--- GIVEN RECORDS Enclosed Below ---

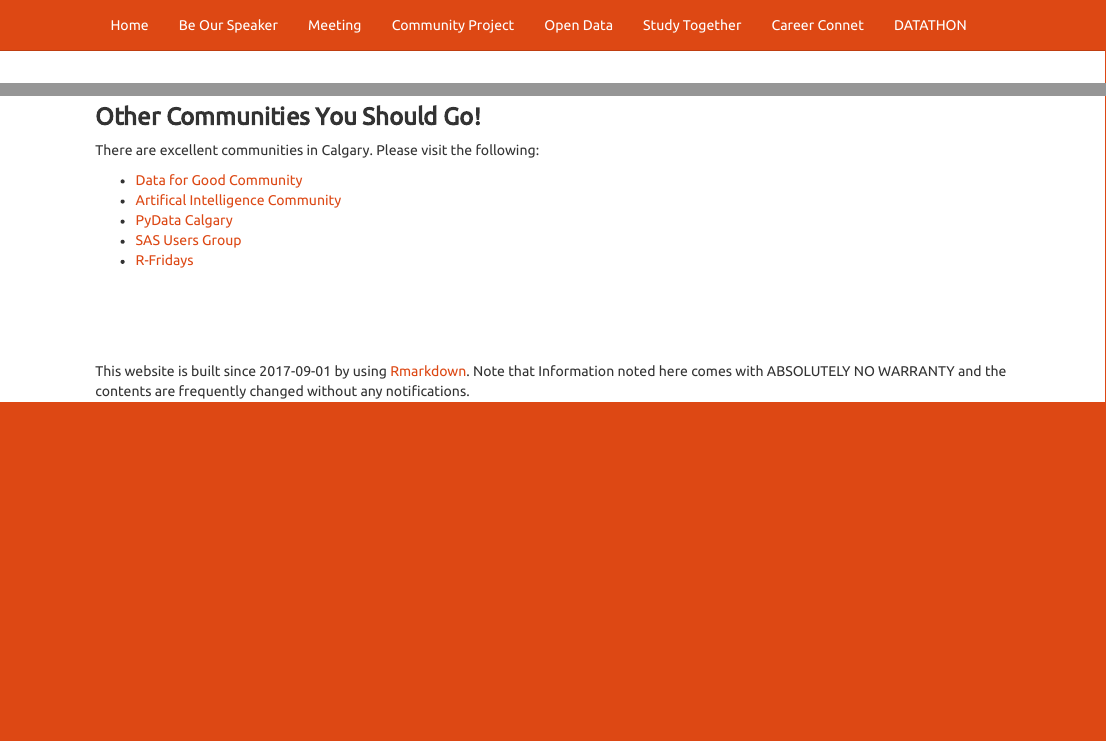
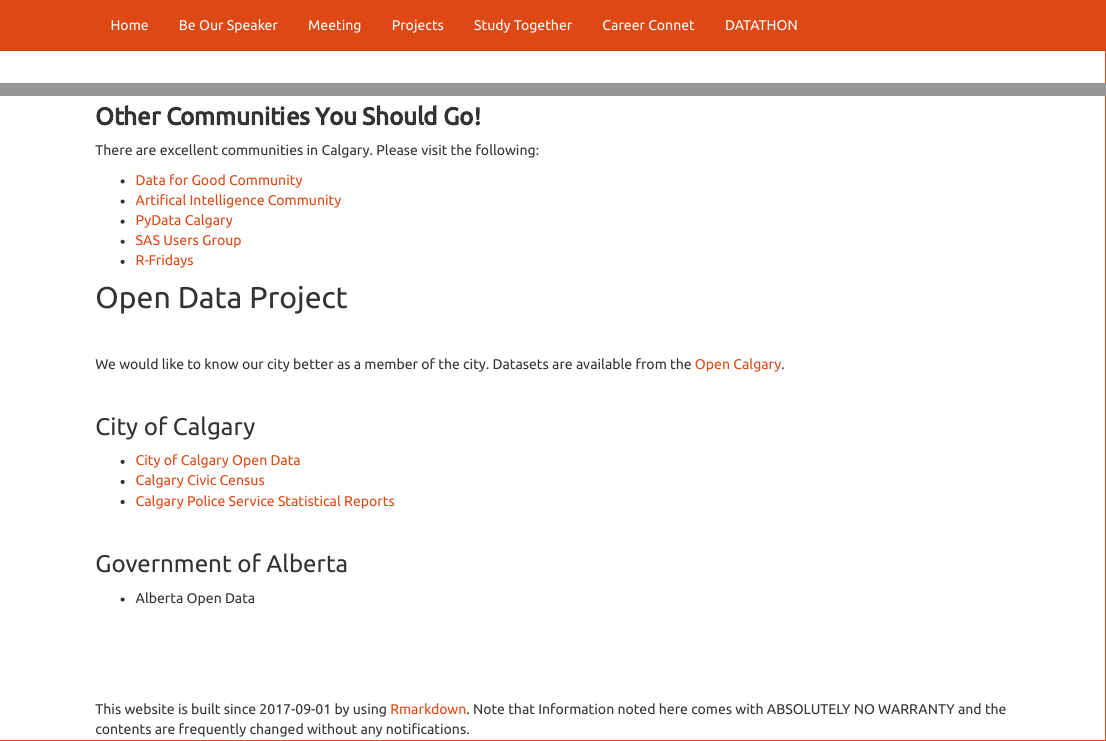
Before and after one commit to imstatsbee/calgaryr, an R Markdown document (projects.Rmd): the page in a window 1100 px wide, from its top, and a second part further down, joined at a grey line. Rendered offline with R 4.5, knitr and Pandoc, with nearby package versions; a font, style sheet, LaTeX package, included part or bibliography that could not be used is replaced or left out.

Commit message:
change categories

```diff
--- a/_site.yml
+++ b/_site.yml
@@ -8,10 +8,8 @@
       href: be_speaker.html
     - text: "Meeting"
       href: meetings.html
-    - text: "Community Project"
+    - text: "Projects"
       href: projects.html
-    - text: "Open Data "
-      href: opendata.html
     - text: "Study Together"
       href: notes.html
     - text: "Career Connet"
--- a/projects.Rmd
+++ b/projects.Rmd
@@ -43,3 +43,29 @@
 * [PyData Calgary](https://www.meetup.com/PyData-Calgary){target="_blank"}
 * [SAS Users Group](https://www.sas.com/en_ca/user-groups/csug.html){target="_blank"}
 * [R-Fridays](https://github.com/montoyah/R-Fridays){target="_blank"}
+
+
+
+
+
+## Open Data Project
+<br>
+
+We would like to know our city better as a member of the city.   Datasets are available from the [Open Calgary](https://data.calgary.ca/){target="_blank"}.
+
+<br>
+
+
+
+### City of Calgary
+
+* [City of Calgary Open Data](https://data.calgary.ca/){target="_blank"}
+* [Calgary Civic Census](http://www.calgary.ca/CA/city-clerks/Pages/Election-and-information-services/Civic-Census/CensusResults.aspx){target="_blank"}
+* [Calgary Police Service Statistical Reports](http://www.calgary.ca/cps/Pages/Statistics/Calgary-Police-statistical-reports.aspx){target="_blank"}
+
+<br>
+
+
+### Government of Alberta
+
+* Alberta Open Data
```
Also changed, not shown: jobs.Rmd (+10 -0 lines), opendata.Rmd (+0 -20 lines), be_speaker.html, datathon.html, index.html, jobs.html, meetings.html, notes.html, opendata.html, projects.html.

--- End of Enclosed GIVEN RECORDS ---

The answer is every line of the data, exactly as written, with the pictures dropped.

Before and after one commit to imstatsbee/calgaryr, an R Markdown document (projects.Rmd): the page in a window 1100 px wide, from its top, and a second part further down, joined at a grey line. Rendered offline with R 4.5, knitr and Pandoc, with nearby package versions; a font, style sheet, LaTeX package, included part or bibliography that could not be used is replaced or left out.

Commit message:
change categories

```diff
--- a/_site.yml
+++ b/_site.yml
@@ -8,10 +8,8 @@
       href: be_speaker.html
     - text: "Meeting"
       href: meetings.html
-    - text: "Community Project"
+    - text: "Projects"
       href: projects.html
-    - text: "Open Data "
-      href: opendata.html
     - text: "Study Together"
       href: notes.html
     - text: "Career Connet"
--- a/projects.Rmd
+++ b/projects.Rmd
@@ -43,3 +43,29 @@
 * [PyData Calgary](https://www.meetup.com/PyData-Calgary){target="_blank"}
 * [SAS Users Group](https://www.sas.com/en_ca/user-groups/csug.html){target="_blank"}
 * [R-Fridays](https://github.com/montoyah/R-Fridays){target="_blank"}
+
+
+
+
+
+## Open Data Project
+<br>
+
+We would like to know our city better as a member of the city.   Datasets are available from the [Open Calgary](https://data.calgary.ca/){target="_blank"}.
+
+<br>
+
+
+
+### City of Calgary
+
+* [City of Calgary Open Data](https://data.calgary.ca/){target="_blank"}
+* [Calgary Civic Census](http://www.calgary.ca/CA/city-clerks/Pages/Election-and-information-services/Civic-Census/CensusResults.aspx){target="_blank"}
+* [Calgary Police Service Statistical Reports](http://www.calgary.ca/cps/Pages/Statistics/Calgary-Police-statistical-reports.aspx){target="_blank"}
+
+<br>
+
+
+### Government of Alberta
+
+* Alberta Open Data
```
Also changed, not shown: jobs.Rmd (+10 -0 lines), opendata.Rmd (+0 -20 lines), be_speaker.html, datathon.html, index.html, jobs.html, meetings.html, notes.html, opendata.html, projects.html.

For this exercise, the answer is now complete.